Doctor's Review: Medicine on the Move

November 23, 2017
Bookmark and Share

Spiced tamarind lamb (Kambing bacem)

Bacem is essentially slow cooking. Tahu (tofu) bacem and tempe bacem are common, but this way of cooking is also used for meat, poultry and offal (variety meats). Such dishes were then sold all over Central Java, as street food, in food shops and in the public markets of every small town and big city.

This recipe is a lovely way of cooking either a largish joint or a lean rack of lamb. Lamb cooked in the way described below should be served hot from the pan. You can, of course, reheat leftover meat by pan-frying it, but this toughens the meat a little, and serving it cold is preferable.

3 lb. (1.5 kg) leg or shoulder of lamb, trimmed of fat, or 1 rack of lamb, cut into 2 cutlets per person

2½ c. (625 ml) tamarind water (made from a curved brown bean pod that contains an acidic, juicy pulp; available from Asian grocers; instructions follow)

3 shallots, finely sliced

3 garlic cloves, thinly sliced

1 tbsp. (15 ml) ground coriander

1 tbsp. (15 ml) ground cumin

3 large fresh red chilies, seeded and finely sliced

1 tsp. (5 ml) fresh ginger, chopped

1 tsp. (5 ml) lemongrass, soft inner part only, chopped

1 tsp. (5 ml) galangal (it resembles ginger, but it is slightly hotter; available from Asian grocers), chopped

1 tsp. (5 ml) soft brown sugar

1 tsp. (5 ml) salt

1 tbsp. (15 ml) dark soy sauce

2 kaffir lime leaves or bay leaves

Put the lamb in a saucepan that will accommodate the leg or shoulder lying flat, or the cutlets in a single layer. Mix the rest of the ingredients in a bowl, add 2½ cups (625 ml) water and pour over the lamb. Put the pan over medium heat and bring to a boil. Reduce the heat slightly and continue boiling —not on a rolling boil, but just bubbling gently. Cover the pan and cook for 50 to 60 minutes if using leg or shoulder, 20 to 25 minutes if using rack of lamb.

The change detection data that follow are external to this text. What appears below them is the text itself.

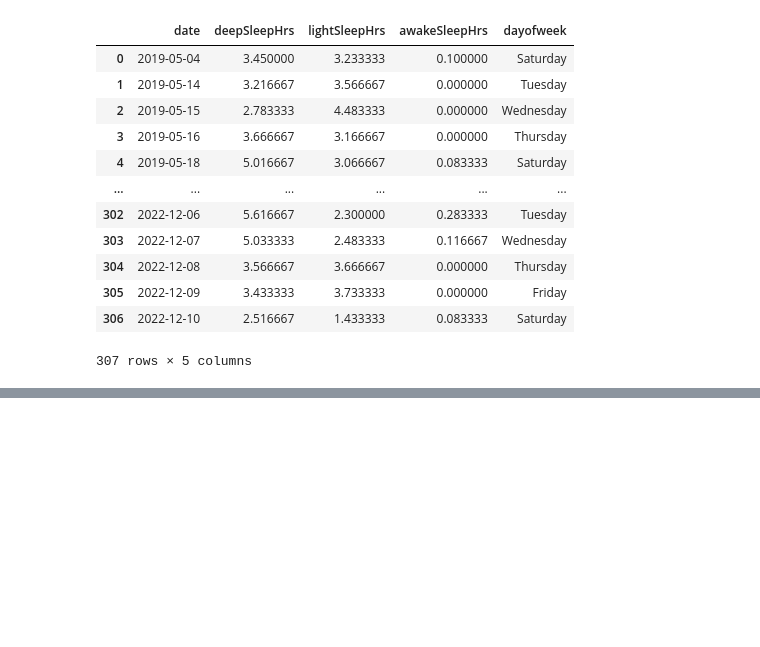
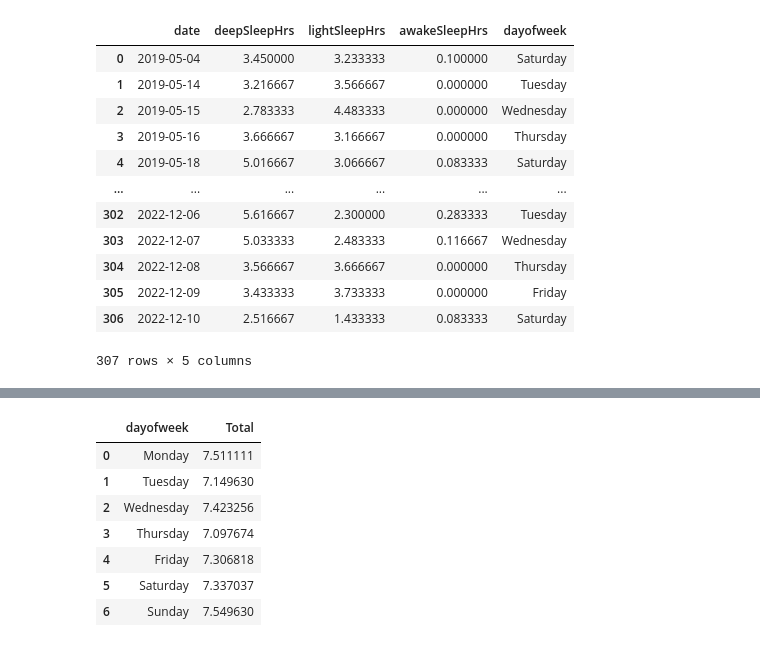
Before and after one commit to ferhat00/garmin_sleep_analysis, a Jupyter notebook: sleep_garmin.ipynb, the cells around one changed output, grey strips where cells are left out. Saved outputs shown, nothing was run; the diff lists cells and outputs as text; code cells hidden in the pictures; blank space fills up the shorter version.

```diff
--- a/sleep_garmin.ipynb
+++ b/sleep_garmin.ipynb
@@ -508,0 +516,12 @@ ValueError: could not convert string to float: 'Saturday'
+# %%
+mean_grouped = df_daily_subset.groupby(by = 'dayofweek')['Total'].mean().to_frame().reset_index()
+mean_grouped
+# %% [output]
+|  | dayofweek | Total |
+| 0 | Monday | 7.511111 |
+| 1 | Tuesday | 7.149630 |
+| 2 | Wednesday | 7.423256 |
+| 3 | Thursday | 7.097674 |
+| 4 | Friday | 7.306818 |
+| 5 | Saturday | 7.337037 |
+| 6 | Sunday | 7.549630 |
```
Also changed, not shown: parts of 17 cells of this notebook.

Transfer the meat to a warmed serving plate. Slice the joint thinly and discard the bone; the rack can stay as is. Boil the cooking liquid until reduced to a nice thick sauce. Adjust the seasoning with salt and freshly ground black pepper if needed, and pour the hot sauce over the meat. Serve right away with potatoes, rice or pasta. Serves 4 to 6. 

For the tamarind water

If you’re using a lot of tamarind water, it is worthwhile boiling a whole 7-ounce (220 g) block of tamarind in about 2¼ cups (560 ml) water. Boil for 20 minutes, using a wooden spoon to stir the tamarind often and break up the block.

After 20 minutes or a little longer, put the tamarind and its cooking water into a sieve set over a glass bowl, and allow to pass through. You will now have a bowl of thick brown tamarind water. This can be stored in an airtight jar in the refrigerator for about 10 days before it gets mouldy.

You can also freeze tamarind water in ice-cube trays; it will keep in the freezer, with no loss of flavour, for up to 2 months. Put a measured amount — 1, 2 or 3 tablespoonfuls (15, 30 or 45 ml) — of tamarind water in each ice-cube compartment, and when the cubes are frozen, transfer them into a self-sealed freezer bag. Then it’s easy to take just one cube to go straight into your cooking pot.

This article was accurate when it was published. Please confirm rates and details directly with the companies in question.

Comments

Post a comment